Report every line from the following entries that contains the string "react".

Records:
%%

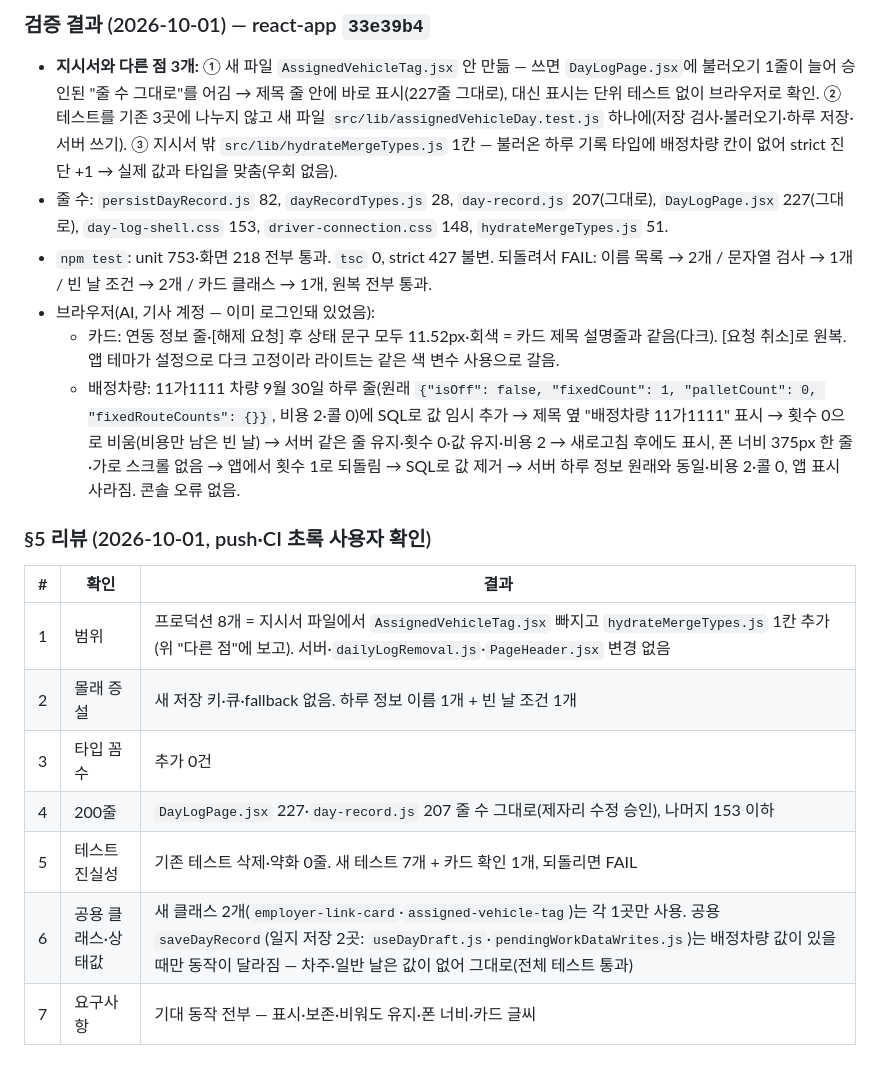
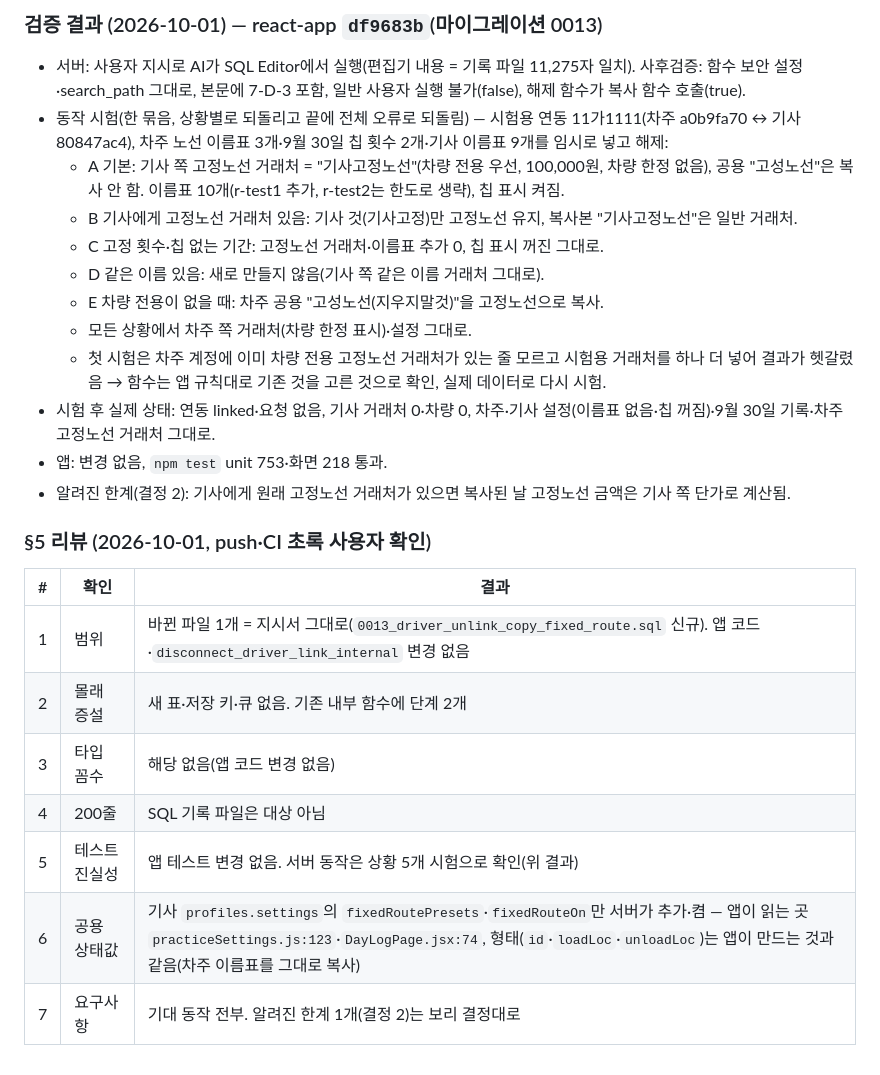
Before and after one commit to mung2nyang/ubiquitous-parakeet, a Markdown page: docs/report.md, the part around one of its changes. Rendered like a GitHub page.

```diff
--- a/docs/report.md
+++ b/docs/report.md
@@ -72,23 +64,25 @@
 
-### 검증 결과 (2026-10-01) — react-app `33e39b4`
-- **지시서와 다른 점 3개:** ① 새 파일 `AssignedVehicleTag.jsx` 안 만듦 — 쓰면 `DayLogPage.jsx`에 불러오기 1줄이 늘어 승인된 "줄 수 그대로"를 어김 → 제목 줄 안에 바로 표시(227줄 그대로),
-  대신 표시는 단위 테스트 없이 브라우저로 확인. ② 테스트를 기존 3곳에 나누지 않고 새 파일 `src/lib/assignedVehicleDay.test.js` 하나에(저장 검사·불러오기·하루 저장·서버 쓰기).
-  ③ 지시서 밖 `src/lib/hydrateMergeTypes.js` 1칸 — 불러온 하루 기록 타입에 배정차량 칸이 없어 strict 진단 +1 → 실제 값과 타입을 맞춤(우회 없음).
-- 줄 수: `persistDayRecord.js` 82, `dayRecordTypes.js` 28, `day-record.js` 207(그대로), `DayLogPage.jsx` 227(그대로), `day-log-shell.css` 153, `driver-connection.css` 148, `hydrateMergeTypes.js` 51.
-- `npm test`: unit 753·화면 218 전부 통과. `tsc` 0, strict 427 불변. 되돌려서 FAIL: 이름 목록 → 2개 / 문자열 검사 → 1개 / 빈 날 조건 → 2개 / 카드 클래스 → 1개, 원복 전부 통과.
-- 브라우저(AI, 기사 계정 — 이미 로그인돼 있었음):
-  - 카드: 연동 정보 줄·[해제 요청] 후 상태 문구 모두 11.52px·회색 = 카드 제목 설명줄과 같음(다크). [요청 취소]로 원복. 앱 테마가 설정으로 다크 고정이라 라이트는 같은 색 변수 사용으로 갈음.
-  - 배정차량: 11가1111 차량 9월 30일 하루 줄(원래 `{"isOff": false, "fixedCount": 1, "palletCount": 0, "fixedRouteCounts": {}}`, 비용 2·콜 0)에 SQL로 값 임시 추가 →
-    제목 옆 "배정차량 11가1111" 표시 → 횟수 0으로 비움(비용만 남은 빈 날) → 서버 같은 줄 유지·횟수 0·값 유지·비용 2 → 새로고침 후에도 표시, 폰 너비 375px 한 줄·가로 스크롤 없음
-    → 앱에서 횟수 1로 되돌림 → SQL로 값 제거 → 서버 하루 정보 원래와 동일·비용 2·콜 0, 앱 표시 사라짐. 콘솔 오류 없음.
+### 검증 결과 (2026-10-01) — react-app `df9683b`(마이그레이션 0013)
+- 서버: 사용자 지시로 AI가 SQL Editor에서 실행(편집기 내용 = 기록 파일 11,275자 일치). 사후검증: 함수 보안 설정·search_path 그대로, 본문에 7-D-3 포함, 일반 사용자 실행 불가(false), 해제 함수가 복사 함수 호출(true).
+- 동작 시험(한 묶음, 상황별로 되돌리고 끝에 전체 오류로 되돌림) — 시험용 연동 11가1111(차주 a0b9fa70 ↔ 기사 80847ac4), 차주 노선 이름표 3개·9월 30일 칩 횟수 2개·기사 이름표 9개를 임시로 넣고 해제:
+  - A 기본: 기사 쪽 고정노선 거래처 = "기사고정노선"(차량 전용 우선, 100,000원, 차량 한정 없음), 공용 "고성노선"은 복사 안 함. 이름표 10개(r-test1 추가, r-test2는 한도로 생략), 칩 표시 켜짐.
+  - B 기사에게 고정노선 거래처 있음: 기사 것(기사고정)만 고정노선 유지, 복사본 "기사고정노선"은 일반 거래처.
+  - C 고정 횟수·칩 없는 기간: 고정노선 거래처·이름표 추가 0, 칩 표시 꺼진 그대로.
+  - D 같은 이름 있음: 새로 만들지 않음(기사 쪽 같은 이름 거래처 그대로).
+  - E 차량 전용이 없을 때: 차주 공용 "고성노선(지우지말것)"을 고정노선으로 복사.
+  - 모든 상황에서 차주 쪽 거래처(차량 한정 표시)·설정 그대로.
+  - 첫 시험은 차주 계정에 이미 차량 전용 고정노선 거래처가 있는 줄 모르고 시험용 거래처를 하나 더 넣어 결과가 헷갈렸음 → 함수는 앱 규칙대로 기존 것을 고른 것으로 확인, 실제 데이터로 다시 시험.
+- 시험 후 실제 상태: 연동 linked·요청 없음, 기사 거래처 0·차량 0, 차주·기사 설정(이름표 없음·칩 꺼짐)·9월 30일 기록·차주 고정노선 거래처 그대로.
+- 앱: 변경 없음, `npm test` unit 753·화면 218 통과.
+- 알려진 한계(결정 2): 기사에게 원래 고정노선 거래처가 있으면 복사된 날 고정노선 금액은 기사 쪽 단가로 계산됨.
 
 ### §5 리뷰 (2026-10-01, push·CI 초록 사용자 확인)
 | # | 확인 | 결과 |
 |---|---|---|
-| 1 | 범위 | 프로덕션 8개 = 지시서 파일에서 `AssignedVehicleTag.jsx` 빠지고 `hydrateMergeTypes.js` 1칸 추가(위 "다른 점"에 보고). 서버·`dailyLogRemoval.js`·`PageHeader.jsx` 변경 없음 |
-| 2 | 몰래 증설 | 새 저장 키·큐·fallback 없음. 하루 정보 이름 1개 + 빈 날 조건 1개 |
-| 3 | 타입 꼼수 | 추가 0건 |
-| 4 | 200줄 | `DayLogPage.jsx` 227·`day-record.js` 207 줄 수 그대로(제자리 수정 승인), 나머지 153 이하 |
-| 5 | 테스트 진실성 | 기존 테스트 삭제·약화 0줄. 새 테스트 7개 + 카드 확인 1개, 되돌리면 FAIL |
-| 6 | 공용 클래스·상태값 | 새 클래스 2개(`employer-link-card`·`assigned-vehicle-tag`)는 각 1곳만 사용. 공용 `saveDayRecord`(일지 저장 2곳: `useDayDraft.js`·`pendingWorkDataWrites.js`)는 배정차량 값이 있을 때만 동작이 달라짐 — 차주·일반 날은 값이 없어 그대로(전체 테스트 통과) |
-| 7 | 요구사항 | 기대 동작 전부 — 표시·보존·비워도 유지·폰 너비·카드 글씨 |
+| 1 | 범위 | 바뀐 파일 1개 = 지시서 그대로(`0013_driver_unlink_copy_fixed_route.sql` 신규). 앱 코드·`disconnect_driver_link_internal` 변경 없음 |
+| 2 | 몰래 증설 | 새 표·저장 키·큐 없음. 기존 내부 함수에 단계 2개 |
+| 3 | 타입 꼼수 | 해당 없음(앱 코드 변경 없음) |
+| 4 | 200줄 | SQL 기록 파일은 대상 아님 |
+| 5 | 테스트 진실성 | 앱 테스트 변경 없음. 서버 동작은 상황 5개 시험으로 확인(위 결과) |
+| 6 | 공용 상태값 | 기사 `profiles.settings`의 `fixedRoutePresets`·`fixedRouteOn`만 서버가 추가·켬 — 앱이 읽는 곳 `practiceSettings.js:123`·`DayLogPage.jsx:74`, 형태(`id`·`loadLoc`·`unloadLoc`)는 앱이 만드는 것과 같음(차주 이름표를 그대로 복사) |
+| 7 | 요구사항 | 기대 동작 전부. 알려진 한계 1개(결정 2)는 보리 결정대로 |
```
Also changed, not shown: other parts of docs/report.md (+43 -51 lines), STATUS.md (+4 -2 lines), docs/roadmap.md (+2 -2 lines).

%%

Written answer:
-### 검증 결과 (2026-10-01) — react-app `33e39b4`
+### 검증 결과 (2026-10-01) — react-app `df9683b`(마이그레이션 0013)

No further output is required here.